| WORK TO COMPLETE |
While you copy the lines below, skip the pictures and keep the rest exact.

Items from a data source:
▼▼▼

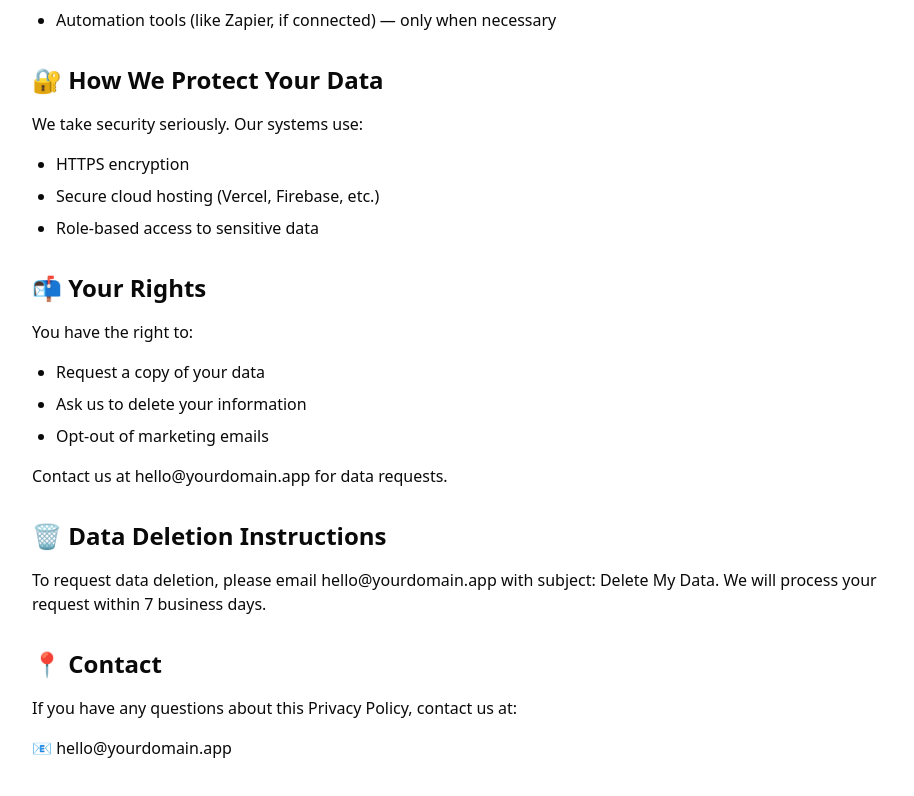
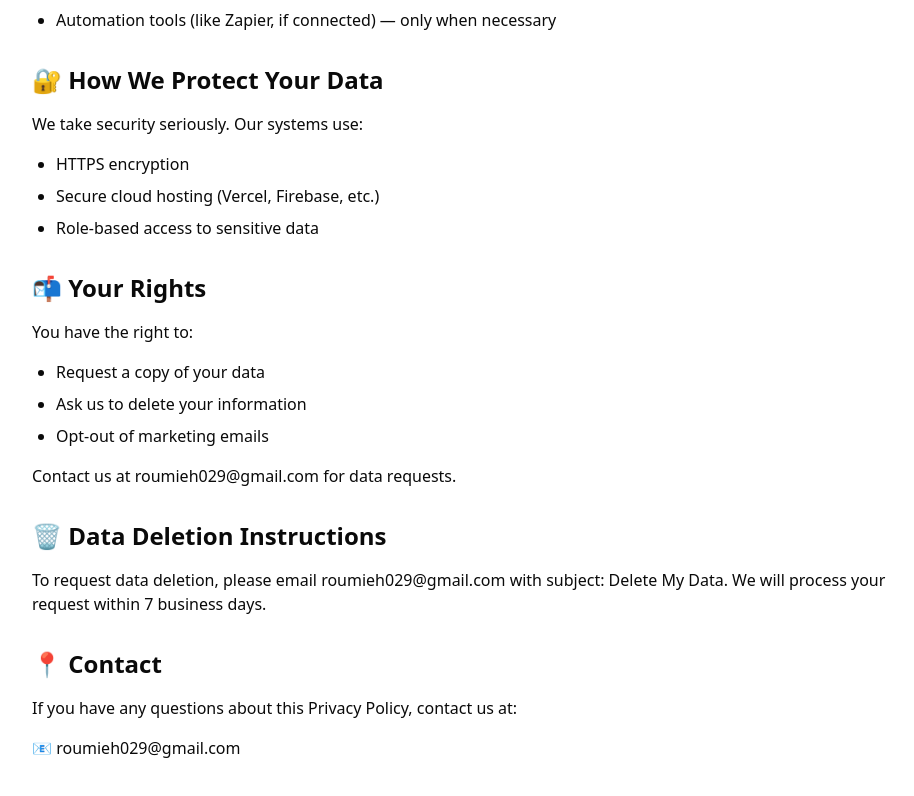
Before and after one commit to aliroumieh-tech/ai-agency, a Next.js app: page /privacy-policy in a window 1280 px wide. Shown: the part 1076-1872 px from the top of the page, without its empty margins (176-1090 px from the left). Built offline with nearby package versions, Linux system fonts and the light colour scheme.

Commit message:
add files

```diff
--- a/app/privacy-policy/page.tsx
+++ b/app/privacy-policy/page.tsx
@@ -88,7 +88,7 @@ const PrivacyPolicy = () => {
 					<li>Opt-out of marketing emails</li>
 				</ul>
 				<p className="mt-4">
-					Contact us at hello@yourdomain.app for data requests.
+					Contact us at roumieh029@gmail.com for data requests.
 				</p>
 			</section>
 
@@ -97,7 +97,7 @@ const PrivacyPolicy = () => {
 					🗑️ Data Deletion Instructions
 				</h2>
 				<p className="mb-4">
-					To request data deletion, please email hello@yourdomain.app with
+					To request data deletion, please email roumieh029@gmail.com with
 					subject: Delete My Data. We will process your request within 7
 					business days.
 				</p>
@@ -108,7 +108,7 @@ const PrivacyPolicy = () => {
 				<p className="mb-4">
 					If you have any questions about this Privacy Policy, contact us at:
 				</p>
-				<p className="font-medium">📧 hello@yourdomain.app</p>
+				<p className="font-medium">📧 roumieh029@gmail.com</p>
 			</section>
 		</div>
 	);
```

▲▲▲

| FINAL ANSWER |
Before and after one commit to aliroumieh-tech/ai-agency, a Next.js app: page /privacy-policy in a window 1280 px wide. Shown: the part 1076-1872 px from the top of the page, without its empty margins (176-1090 px from the left). Built offline with nearby package versions, Linux system fonts and the light colour scheme.

Commit message:
add files

```diff
--- a/app/privacy-policy/page.tsx
+++ b/app/privacy-policy/page.tsx
@@ -88,7 +88,7 @@ const PrivacyPolicy = () => {
 					<li>Opt-out of marketing emails</li>
 				</ul>
 				<p className="mt-4">
-					Contact us at hello@yourdomain.app for data requests.
+					Contact us at roumieh029@gmail.com for data requests.
 				</p>
 			</section>
 
@@ -97,7 +97,7 @@ const PrivacyPolicy = () => {
 					🗑️ Data Deletion Instructions
 				</h2>
 				<p className="mb-4">
-					To request data deletion, please email hello@yourdomain.app with
+					To request data deletion, please email roumieh029@gmail.com with
 					subject: Delete My Data. We will process your request within 7
 					business days.
 				</p>
@@ -108,7 +108,7 @@ const PrivacyPolicy = () => {
 				<p className="mb-4">
 					If you have any questions about this Privacy Policy, contact us at:
 				</p>
-				<p className="font-medium">📧 hello@yourdomain.app</p>
+				<p className="font-medium">📧 roumieh029@gmail.com</p>
 			</section>
 		</div>
 	);
```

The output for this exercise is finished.